DURING the Iraq war, Suleiman’s family worked closely with the American army in Mosul, as interpreters. When Islamic State took the city over—and its fighters began driving around the city to search for them—they fled east to Erbil, before IS came there, too. Suleiman (not his real name) is now in Amman, Jordan, waiting to hear about his long-stalled refugee case. Without a work permit, he is running out of cash. “Someone needs to tell me whether to go to jail, go to hell, or go to the United States,” he says.
For Iraqis seeking to flee to America as refugees, Suleiman’s story is a typical one. In his first week in office, Donald Trump hastily signed a travel ban, suspending all refugee admissions for 120 days, which plunged travellers’ plans into chaos and triggered mass protests. The travel ban has been withdrawn and resuscitated several times in response to legal challenges. Its third incarnation, which is still in effect, will be challenged before the Supreme Court next week. It has already had a drastic impact on refugee admissions.

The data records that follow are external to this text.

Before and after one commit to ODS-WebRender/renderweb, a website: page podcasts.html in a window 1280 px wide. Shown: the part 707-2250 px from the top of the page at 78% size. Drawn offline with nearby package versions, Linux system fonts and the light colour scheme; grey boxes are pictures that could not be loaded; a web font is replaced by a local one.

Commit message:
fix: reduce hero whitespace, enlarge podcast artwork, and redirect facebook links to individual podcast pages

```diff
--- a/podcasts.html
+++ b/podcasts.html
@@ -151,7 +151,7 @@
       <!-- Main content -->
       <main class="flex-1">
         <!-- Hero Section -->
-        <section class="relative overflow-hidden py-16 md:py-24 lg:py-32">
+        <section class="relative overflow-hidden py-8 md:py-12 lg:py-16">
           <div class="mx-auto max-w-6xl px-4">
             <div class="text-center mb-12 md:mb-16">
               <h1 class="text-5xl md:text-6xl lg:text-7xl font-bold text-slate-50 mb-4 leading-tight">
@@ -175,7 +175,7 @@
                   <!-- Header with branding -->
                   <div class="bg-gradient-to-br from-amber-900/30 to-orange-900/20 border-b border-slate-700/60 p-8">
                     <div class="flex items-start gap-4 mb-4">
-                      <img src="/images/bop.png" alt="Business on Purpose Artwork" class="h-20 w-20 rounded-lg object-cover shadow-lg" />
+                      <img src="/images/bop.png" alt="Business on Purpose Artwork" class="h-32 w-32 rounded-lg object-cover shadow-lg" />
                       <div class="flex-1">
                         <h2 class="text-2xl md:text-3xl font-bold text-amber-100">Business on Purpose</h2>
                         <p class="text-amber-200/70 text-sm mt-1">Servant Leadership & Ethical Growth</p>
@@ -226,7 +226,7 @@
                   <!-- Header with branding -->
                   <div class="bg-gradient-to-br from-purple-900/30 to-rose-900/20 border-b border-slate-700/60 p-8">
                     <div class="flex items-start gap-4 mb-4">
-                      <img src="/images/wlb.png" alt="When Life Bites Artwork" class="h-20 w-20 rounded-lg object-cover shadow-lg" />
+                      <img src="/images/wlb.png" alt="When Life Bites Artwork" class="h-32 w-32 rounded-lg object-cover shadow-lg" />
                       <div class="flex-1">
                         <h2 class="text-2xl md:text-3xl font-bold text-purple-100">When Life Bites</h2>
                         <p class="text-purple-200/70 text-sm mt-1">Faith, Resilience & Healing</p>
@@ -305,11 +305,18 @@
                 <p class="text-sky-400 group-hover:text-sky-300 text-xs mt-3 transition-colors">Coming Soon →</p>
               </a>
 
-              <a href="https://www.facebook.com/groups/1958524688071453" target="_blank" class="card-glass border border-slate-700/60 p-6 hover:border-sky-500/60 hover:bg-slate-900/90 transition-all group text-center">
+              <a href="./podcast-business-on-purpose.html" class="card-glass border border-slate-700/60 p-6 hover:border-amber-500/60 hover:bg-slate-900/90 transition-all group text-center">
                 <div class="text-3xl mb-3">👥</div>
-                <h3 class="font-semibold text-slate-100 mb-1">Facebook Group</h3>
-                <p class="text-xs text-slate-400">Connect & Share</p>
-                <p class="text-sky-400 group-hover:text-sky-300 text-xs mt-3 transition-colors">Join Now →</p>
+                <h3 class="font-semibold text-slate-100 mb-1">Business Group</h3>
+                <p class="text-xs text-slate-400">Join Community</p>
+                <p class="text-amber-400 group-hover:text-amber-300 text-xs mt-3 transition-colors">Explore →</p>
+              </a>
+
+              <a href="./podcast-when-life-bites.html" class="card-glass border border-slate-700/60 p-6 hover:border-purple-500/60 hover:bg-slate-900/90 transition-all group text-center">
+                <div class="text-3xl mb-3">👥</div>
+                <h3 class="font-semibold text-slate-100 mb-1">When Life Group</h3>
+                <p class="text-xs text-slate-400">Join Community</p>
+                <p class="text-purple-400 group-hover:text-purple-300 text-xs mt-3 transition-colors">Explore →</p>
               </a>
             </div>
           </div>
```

In fiscal year 2018, the first one completely governed by the Trump administration, America is on track to resettle only 20,800 refugees according to The Economist’s calculations—a 61% reduction from the previous year, and the fewest since 1980, when the modern system of admissions was established (see chart). Those trying to flee from Syria, which America, along with Britain and France, recently bombed to protest against a chemical-weapons attack, are having an even tougher time. Whereas 6,557 were admitted in 2017, only 44 have been in 2018. Admissions from Iraq, Somalia and Iran have declined by similarly steep margins.
During his campaign, Mr Trump proposed a “complete and total shutdown of Muslims entering the United States”. He appears to be working steadily towards that goal. From 2013 to 2017, Muslims made up 41% of admitted refugees. But more than halfway through the current fiscal year, they make up just 17%. Beleaguered religious minorities from Muslim countries, such as Iranian Bahais and Iraqi Yazidis, have also been harmed by the policy change, facing admission declines of 98%. Admissions of Christians, which were roughly equal to those of Muslims in previous years, have now surged to 58% of all incoming refugees.
The professed reason for the decline in admissions is to protect national security through, as Mr Trump terms it, “extreme vetting”. The additional measures have been kept vague, to avoid giving “our playbook to our enemies” in the words of one official. Under Barack Obama’s administration American screening was already among the toughest in the world, requiring interviews, continuous background checks, fingerprinting and iris scans. For some applicants, the process could take over two years to complete. Under Mr Trump’s administration, the process has got more extreme still.
These checks appear to be effective. A recent study by the Cato Institute, a libertarian think-tank, found that the rate of vetting failure, when a person with terrorist sympathies is allowed into America and goes on to commit an attack, is vanishingly small: one in 29m. The study also found that the chance of an American dying at the hands of an improperly admitted terrorist was one in 328m.
Bureaucratic tweaks are also slowing the flow of refugees. To be admitted, a refugee applicant must be screened in person by agents from the Department of Homeland Security (DHS). But the DHS has been reassigning agents who conduct these interviews and has also reduced foreign trips to carry out such screenings, leaving many applicants in limbo. Medical and background checks expire after a set time, prompting some to restart the lengthy process. “Even without the travel ban, there are many, many ways to throw sand into the gears to keep the refugee pipeline from moving,” says Bill Frelick, director of the refugee programme at Human Rights Watch, an advocacy group.
Under American law, the executive branch has nearly complete authority over refugee policy. With minimal involvement from Congress, the president can set a cap on the annual number of refugees admitted. Mr Trump, for example, has set this cap to 45,000—the lowest ever—though the actual number will be less than half that. So long as the White House does not articulate a policy of explicit exclusion, the chances of a successful court challenge are low. “They’ve clearly found a legal way to enforce the Muslim ban,” says Mark Hetfield, the president of HIAS, a refugee-resettlement agency. “They’ve realised that they can turn up the security vetting and keep everyone out.”